A large swathe of woods stands on an abandoned property behind the house where teenage brothers Felix and Brady live. When a tall chain-link fence is erected along the boundary line the boys’ interest in the woods is piqued. They try to explore the woods using Felix’s remote control quadcopter, discovering something strange among the trees. An huge metal dog with glowing red eyes and a dark-haired girl appear through a fiery portal. The boys quickly remove themselves from the woods and its strange inhabitants, only to find themselves venturing back in in the middle of the night on a rescue mission that will lead them on an interdimensional adventure.
The Quantum Door is technological science fiction. The parallel world that Brady and Felix travel to shows what could happen if Artificial Intelligence (AI) systems evolved to become self-aware. In a world where humans have died out due to some mysterious illness, AI is all that is left as a pseudo life-form.
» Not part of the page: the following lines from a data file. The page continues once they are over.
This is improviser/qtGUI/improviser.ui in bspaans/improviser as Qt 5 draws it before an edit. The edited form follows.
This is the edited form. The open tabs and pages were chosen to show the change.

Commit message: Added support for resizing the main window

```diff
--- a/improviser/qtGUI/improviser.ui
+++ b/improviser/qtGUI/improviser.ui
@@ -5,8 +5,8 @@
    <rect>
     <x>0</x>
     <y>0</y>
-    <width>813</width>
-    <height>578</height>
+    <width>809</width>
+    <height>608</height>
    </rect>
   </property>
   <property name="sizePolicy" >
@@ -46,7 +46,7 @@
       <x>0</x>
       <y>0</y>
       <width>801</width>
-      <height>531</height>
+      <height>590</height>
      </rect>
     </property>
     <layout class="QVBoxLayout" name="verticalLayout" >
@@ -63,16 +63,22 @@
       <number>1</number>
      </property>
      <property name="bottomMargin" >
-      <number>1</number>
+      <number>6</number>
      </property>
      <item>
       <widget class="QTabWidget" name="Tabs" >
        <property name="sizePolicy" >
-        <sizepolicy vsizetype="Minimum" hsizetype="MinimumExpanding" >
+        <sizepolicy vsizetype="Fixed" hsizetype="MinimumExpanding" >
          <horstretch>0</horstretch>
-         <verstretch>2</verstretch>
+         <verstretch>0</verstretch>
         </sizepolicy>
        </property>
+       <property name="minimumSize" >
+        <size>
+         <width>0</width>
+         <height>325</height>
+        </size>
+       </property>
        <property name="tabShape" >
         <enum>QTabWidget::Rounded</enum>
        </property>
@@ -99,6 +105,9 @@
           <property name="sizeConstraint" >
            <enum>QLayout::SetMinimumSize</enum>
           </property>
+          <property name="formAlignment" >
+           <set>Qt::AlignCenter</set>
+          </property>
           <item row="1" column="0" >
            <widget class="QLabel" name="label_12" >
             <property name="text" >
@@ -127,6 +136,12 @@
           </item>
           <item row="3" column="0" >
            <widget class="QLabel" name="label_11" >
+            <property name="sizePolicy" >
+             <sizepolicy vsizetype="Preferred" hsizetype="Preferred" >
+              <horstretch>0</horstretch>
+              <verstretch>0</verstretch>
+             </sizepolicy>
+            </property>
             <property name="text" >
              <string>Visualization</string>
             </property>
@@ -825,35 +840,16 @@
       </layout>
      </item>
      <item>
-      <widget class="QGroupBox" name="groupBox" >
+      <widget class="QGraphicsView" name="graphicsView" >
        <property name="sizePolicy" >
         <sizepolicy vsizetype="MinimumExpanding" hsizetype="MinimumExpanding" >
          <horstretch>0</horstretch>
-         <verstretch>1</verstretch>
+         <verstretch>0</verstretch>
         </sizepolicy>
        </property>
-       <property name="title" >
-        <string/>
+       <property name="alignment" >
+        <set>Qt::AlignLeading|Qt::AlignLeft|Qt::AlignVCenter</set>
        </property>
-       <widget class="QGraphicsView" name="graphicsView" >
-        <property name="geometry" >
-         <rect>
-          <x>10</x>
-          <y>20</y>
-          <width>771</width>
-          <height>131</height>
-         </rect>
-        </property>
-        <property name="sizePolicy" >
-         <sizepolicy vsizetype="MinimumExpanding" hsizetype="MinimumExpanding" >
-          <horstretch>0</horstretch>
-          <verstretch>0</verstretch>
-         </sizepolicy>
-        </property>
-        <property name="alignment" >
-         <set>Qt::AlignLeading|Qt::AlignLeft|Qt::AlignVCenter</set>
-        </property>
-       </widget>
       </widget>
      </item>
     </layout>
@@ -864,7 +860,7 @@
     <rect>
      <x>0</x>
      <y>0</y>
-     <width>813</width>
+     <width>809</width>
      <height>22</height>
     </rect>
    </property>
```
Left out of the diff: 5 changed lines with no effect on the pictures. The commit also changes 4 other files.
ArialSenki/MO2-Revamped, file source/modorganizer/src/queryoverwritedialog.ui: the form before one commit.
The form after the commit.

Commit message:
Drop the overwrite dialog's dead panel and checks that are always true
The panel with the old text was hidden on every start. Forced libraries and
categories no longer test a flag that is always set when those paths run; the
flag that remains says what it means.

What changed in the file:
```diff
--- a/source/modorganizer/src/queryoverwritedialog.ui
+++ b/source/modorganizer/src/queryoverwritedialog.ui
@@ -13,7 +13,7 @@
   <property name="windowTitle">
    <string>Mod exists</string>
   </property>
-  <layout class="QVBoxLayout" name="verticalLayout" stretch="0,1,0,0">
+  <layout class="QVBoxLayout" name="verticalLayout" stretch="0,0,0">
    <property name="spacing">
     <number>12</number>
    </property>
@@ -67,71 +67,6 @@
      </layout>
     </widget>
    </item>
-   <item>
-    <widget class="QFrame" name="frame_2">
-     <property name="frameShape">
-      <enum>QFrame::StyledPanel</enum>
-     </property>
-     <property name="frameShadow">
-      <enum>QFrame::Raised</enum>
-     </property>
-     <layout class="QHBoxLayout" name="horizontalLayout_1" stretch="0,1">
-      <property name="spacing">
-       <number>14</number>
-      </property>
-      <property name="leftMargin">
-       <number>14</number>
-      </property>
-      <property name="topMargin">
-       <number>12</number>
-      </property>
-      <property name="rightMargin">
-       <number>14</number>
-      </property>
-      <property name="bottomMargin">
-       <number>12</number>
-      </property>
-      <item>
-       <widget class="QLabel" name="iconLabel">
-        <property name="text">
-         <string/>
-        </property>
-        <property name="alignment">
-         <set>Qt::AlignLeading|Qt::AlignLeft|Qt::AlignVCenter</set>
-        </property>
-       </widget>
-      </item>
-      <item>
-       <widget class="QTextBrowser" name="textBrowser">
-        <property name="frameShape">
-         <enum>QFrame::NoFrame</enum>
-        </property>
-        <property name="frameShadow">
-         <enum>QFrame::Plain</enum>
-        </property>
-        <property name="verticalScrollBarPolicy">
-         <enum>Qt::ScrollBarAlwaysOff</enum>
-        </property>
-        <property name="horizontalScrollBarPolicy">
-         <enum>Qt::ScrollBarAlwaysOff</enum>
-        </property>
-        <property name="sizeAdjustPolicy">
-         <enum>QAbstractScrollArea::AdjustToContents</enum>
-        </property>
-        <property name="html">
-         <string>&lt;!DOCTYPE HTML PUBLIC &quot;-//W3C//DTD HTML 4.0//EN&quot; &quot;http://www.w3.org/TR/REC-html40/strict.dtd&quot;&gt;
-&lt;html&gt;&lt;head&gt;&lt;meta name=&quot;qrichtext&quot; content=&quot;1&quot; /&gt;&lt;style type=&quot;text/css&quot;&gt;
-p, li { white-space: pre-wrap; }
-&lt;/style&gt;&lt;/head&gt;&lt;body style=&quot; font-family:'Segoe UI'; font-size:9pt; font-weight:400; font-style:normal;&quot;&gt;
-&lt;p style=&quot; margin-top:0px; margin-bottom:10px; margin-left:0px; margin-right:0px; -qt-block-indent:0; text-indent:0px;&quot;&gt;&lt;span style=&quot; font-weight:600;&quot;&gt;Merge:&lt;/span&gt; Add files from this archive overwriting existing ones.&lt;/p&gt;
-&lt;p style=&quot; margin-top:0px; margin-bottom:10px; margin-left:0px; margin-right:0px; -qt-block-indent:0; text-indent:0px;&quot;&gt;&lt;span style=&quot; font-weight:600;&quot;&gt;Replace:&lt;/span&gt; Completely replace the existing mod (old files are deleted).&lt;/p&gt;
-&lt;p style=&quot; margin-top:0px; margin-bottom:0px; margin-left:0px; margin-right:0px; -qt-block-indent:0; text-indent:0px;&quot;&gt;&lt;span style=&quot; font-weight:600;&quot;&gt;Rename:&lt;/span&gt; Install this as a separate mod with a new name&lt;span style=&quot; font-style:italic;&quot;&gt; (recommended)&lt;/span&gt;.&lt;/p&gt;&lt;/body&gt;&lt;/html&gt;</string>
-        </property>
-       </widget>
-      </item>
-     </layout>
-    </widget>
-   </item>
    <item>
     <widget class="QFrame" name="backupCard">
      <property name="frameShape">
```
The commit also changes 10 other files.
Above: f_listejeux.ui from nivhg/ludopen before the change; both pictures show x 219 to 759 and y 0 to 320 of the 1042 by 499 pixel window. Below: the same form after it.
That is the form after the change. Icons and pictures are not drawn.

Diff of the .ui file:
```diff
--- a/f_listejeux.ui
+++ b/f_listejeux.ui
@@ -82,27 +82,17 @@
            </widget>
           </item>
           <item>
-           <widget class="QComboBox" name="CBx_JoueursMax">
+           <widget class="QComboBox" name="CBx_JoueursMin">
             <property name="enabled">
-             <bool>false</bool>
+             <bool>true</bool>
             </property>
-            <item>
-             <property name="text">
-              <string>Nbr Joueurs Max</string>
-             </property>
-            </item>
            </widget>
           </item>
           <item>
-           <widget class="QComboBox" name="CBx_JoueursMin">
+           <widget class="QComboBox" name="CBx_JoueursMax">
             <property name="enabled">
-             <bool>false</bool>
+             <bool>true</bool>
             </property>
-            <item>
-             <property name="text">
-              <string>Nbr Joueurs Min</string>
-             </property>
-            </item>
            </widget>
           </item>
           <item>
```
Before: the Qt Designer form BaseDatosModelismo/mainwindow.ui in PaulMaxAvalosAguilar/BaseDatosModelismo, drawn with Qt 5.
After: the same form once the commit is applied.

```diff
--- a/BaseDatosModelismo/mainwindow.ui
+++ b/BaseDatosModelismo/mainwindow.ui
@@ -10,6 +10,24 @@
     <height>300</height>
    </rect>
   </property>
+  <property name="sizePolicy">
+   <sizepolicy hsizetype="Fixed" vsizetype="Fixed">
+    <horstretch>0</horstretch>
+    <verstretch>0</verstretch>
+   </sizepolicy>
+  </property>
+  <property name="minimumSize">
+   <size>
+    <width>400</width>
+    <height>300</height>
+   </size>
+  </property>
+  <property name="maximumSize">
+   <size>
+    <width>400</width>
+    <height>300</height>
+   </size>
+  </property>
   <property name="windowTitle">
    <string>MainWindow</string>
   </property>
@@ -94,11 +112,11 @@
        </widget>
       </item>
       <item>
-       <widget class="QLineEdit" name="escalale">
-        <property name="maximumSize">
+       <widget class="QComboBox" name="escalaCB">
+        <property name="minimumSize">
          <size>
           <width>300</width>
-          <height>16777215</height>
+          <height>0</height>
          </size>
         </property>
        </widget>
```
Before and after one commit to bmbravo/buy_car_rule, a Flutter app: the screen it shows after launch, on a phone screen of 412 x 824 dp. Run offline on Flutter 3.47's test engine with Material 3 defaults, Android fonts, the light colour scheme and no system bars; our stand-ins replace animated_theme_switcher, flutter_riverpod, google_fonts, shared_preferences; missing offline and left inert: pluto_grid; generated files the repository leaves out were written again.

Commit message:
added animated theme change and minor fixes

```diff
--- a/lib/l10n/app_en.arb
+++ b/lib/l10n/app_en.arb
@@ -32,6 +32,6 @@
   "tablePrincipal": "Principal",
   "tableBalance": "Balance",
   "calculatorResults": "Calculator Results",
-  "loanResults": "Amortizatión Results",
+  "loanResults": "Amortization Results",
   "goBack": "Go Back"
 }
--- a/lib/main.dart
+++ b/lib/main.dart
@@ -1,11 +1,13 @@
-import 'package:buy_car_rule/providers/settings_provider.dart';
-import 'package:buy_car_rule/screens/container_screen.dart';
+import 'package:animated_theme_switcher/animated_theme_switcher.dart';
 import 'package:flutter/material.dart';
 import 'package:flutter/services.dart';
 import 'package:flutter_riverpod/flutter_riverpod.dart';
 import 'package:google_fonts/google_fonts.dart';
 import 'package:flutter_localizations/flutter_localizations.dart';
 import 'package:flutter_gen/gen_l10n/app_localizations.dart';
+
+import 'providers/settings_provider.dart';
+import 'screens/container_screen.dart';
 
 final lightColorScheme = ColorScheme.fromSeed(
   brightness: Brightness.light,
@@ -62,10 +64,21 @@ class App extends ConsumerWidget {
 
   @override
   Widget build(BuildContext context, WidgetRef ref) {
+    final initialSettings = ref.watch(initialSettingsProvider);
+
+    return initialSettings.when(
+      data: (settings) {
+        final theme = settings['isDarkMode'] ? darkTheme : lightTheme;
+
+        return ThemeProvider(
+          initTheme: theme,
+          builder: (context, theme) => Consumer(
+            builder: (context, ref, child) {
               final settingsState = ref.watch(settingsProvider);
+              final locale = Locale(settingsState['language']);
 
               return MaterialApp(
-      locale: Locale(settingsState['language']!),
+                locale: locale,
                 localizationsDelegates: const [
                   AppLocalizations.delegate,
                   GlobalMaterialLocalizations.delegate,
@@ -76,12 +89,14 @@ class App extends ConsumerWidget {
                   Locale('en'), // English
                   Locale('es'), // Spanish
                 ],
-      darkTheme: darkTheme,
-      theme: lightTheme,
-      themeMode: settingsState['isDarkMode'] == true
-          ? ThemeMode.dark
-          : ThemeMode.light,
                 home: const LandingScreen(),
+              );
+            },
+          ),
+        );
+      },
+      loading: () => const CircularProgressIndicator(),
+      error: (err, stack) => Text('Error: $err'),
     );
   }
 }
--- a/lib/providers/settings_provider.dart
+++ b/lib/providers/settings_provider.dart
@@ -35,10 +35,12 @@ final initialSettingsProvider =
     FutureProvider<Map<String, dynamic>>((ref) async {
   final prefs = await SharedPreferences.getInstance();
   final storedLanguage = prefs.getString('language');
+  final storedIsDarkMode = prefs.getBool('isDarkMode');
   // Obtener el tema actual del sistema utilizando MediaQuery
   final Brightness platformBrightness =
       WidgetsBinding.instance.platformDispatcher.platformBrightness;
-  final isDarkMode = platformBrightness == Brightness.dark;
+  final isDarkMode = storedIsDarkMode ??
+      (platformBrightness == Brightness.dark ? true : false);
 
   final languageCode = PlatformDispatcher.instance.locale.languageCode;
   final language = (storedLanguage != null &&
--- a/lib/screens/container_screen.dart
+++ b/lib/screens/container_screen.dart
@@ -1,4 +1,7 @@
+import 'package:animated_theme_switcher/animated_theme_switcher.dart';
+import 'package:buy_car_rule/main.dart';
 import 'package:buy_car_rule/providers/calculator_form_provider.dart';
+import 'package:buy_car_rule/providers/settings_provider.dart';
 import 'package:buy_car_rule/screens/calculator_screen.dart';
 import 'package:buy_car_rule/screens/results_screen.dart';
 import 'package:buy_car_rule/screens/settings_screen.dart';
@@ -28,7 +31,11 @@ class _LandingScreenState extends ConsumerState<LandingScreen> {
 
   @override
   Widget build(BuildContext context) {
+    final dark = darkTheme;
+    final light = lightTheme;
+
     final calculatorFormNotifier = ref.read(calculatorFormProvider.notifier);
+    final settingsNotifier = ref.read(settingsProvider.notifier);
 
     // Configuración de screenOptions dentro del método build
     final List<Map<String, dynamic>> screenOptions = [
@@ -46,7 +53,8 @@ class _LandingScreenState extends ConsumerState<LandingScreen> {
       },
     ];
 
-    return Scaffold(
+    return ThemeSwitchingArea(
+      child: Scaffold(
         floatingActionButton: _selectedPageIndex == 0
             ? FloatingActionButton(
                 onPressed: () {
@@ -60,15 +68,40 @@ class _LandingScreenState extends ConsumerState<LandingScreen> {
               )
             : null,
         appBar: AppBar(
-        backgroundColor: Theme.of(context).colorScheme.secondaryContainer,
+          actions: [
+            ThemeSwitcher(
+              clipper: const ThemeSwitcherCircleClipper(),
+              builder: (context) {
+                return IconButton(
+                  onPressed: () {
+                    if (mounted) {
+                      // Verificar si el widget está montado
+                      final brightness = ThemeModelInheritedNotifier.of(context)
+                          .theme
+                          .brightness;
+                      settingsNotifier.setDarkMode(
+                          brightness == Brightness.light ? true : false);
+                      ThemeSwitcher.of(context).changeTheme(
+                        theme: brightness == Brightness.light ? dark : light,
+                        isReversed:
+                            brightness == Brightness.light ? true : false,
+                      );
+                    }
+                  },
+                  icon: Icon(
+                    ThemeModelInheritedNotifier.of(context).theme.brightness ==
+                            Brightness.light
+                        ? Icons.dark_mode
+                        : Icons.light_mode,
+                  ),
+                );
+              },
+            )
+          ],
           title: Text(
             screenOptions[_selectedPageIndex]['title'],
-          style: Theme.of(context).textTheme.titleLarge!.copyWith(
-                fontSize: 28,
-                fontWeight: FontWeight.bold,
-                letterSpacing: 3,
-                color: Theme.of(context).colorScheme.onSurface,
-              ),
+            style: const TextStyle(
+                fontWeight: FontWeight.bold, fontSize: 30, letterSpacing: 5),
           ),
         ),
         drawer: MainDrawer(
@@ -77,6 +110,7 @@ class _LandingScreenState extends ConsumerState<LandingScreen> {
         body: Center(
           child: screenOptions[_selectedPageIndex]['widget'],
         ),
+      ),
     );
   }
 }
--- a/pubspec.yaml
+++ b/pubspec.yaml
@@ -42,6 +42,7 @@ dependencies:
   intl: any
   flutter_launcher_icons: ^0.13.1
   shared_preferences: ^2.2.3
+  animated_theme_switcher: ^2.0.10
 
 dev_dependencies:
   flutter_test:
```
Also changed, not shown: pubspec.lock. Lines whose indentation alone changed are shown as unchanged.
Different types of robots have different jobs and communities in this world that is so similar to Earth, some even have social structures and families. This was fascinating and terrifying. We are so reliant on technology, it is everywhere, and this scenario is a plausible outcome of developing AI, though I hope we stop before the technology gets out of hand.
The plot was fast and exciting, with a lot of action. The description of the machines was particularly vivid, and I found myself thinking about the neurogeists late at night! Creepy, horrible things! It was interesting and engaging. There were a few things I didn’t see coming too. I quite liked the story, and the characters. The giant dog, Achilles, was a lovable sidekick for Nova, who was extremely self sufficient for a girl her age. I admired her efforts to keep Brady and Felix safe. Nova also had a little robotic bird called Thorn that was a wonderful companion and help. I enjoyed picturing her fluttering about the group and helping out, such a loyal little thing. Brady, as the older brother, was responsible and worried about Felix, while Felix was much more likely to take risks and be impulsive. Brady tended to follow whatever scheme Felix had thought up, partly to watch out for him, and partly because his ideas were often fun. I liked the brothers, and their relationship with eachother. The little bot Ajax was rather annoying, but helpful in his own way.
This book was different to a lot of the books I normally read, but it was very good. I highly recommend it to fans of Sci-fi. The Quantum Door is suitable for upper primary school and high school students.
*I received this book as a digital copy from the author, who asked me for an honest review of this book. I did not receive any other remuneration, and the review is composed entirely of my own opinions.